The word "flatpages" occurs in some lines of the data. Return each such line.

Web page edit records:
----------
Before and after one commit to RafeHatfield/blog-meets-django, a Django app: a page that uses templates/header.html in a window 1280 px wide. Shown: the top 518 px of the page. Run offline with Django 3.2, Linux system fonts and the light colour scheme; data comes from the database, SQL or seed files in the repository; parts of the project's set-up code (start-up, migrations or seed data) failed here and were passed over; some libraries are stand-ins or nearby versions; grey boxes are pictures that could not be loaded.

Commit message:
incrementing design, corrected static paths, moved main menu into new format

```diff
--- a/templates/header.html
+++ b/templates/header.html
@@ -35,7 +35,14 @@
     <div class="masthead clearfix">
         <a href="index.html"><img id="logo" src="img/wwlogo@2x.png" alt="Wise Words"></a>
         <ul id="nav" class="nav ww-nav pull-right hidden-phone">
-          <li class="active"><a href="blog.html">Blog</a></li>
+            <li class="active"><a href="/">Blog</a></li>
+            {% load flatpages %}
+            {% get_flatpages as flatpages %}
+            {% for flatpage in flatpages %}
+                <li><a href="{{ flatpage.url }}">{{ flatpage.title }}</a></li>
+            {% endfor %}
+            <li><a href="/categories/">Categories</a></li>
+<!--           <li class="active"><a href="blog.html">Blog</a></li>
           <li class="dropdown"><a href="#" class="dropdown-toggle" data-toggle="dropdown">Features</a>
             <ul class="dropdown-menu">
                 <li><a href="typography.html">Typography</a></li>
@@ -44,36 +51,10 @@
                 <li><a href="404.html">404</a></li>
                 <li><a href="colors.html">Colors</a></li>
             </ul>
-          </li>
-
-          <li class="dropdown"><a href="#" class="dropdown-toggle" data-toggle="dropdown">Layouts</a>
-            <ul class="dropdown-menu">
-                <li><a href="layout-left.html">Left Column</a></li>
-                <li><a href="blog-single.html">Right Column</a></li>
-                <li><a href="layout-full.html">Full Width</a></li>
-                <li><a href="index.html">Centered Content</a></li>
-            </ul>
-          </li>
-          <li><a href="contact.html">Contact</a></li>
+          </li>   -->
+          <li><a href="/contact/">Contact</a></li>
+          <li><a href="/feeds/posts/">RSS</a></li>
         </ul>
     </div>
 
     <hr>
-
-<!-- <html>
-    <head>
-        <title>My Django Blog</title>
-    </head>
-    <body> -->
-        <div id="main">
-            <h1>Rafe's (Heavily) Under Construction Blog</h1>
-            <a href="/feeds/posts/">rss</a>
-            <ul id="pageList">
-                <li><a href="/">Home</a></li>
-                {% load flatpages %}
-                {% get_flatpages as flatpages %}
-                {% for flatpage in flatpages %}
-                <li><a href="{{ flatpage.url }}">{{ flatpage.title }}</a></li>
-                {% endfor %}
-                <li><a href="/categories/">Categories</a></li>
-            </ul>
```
----------
WORKED SOLUTION:
+            {% load flatpages %}
+            {% get_flatpages as flatpages %}
+            {% for flatpage in flatpages %}
-                {% load flatpages %}
-                {% get_flatpages as flatpages %}
-                {% for flatpage in flatpages %}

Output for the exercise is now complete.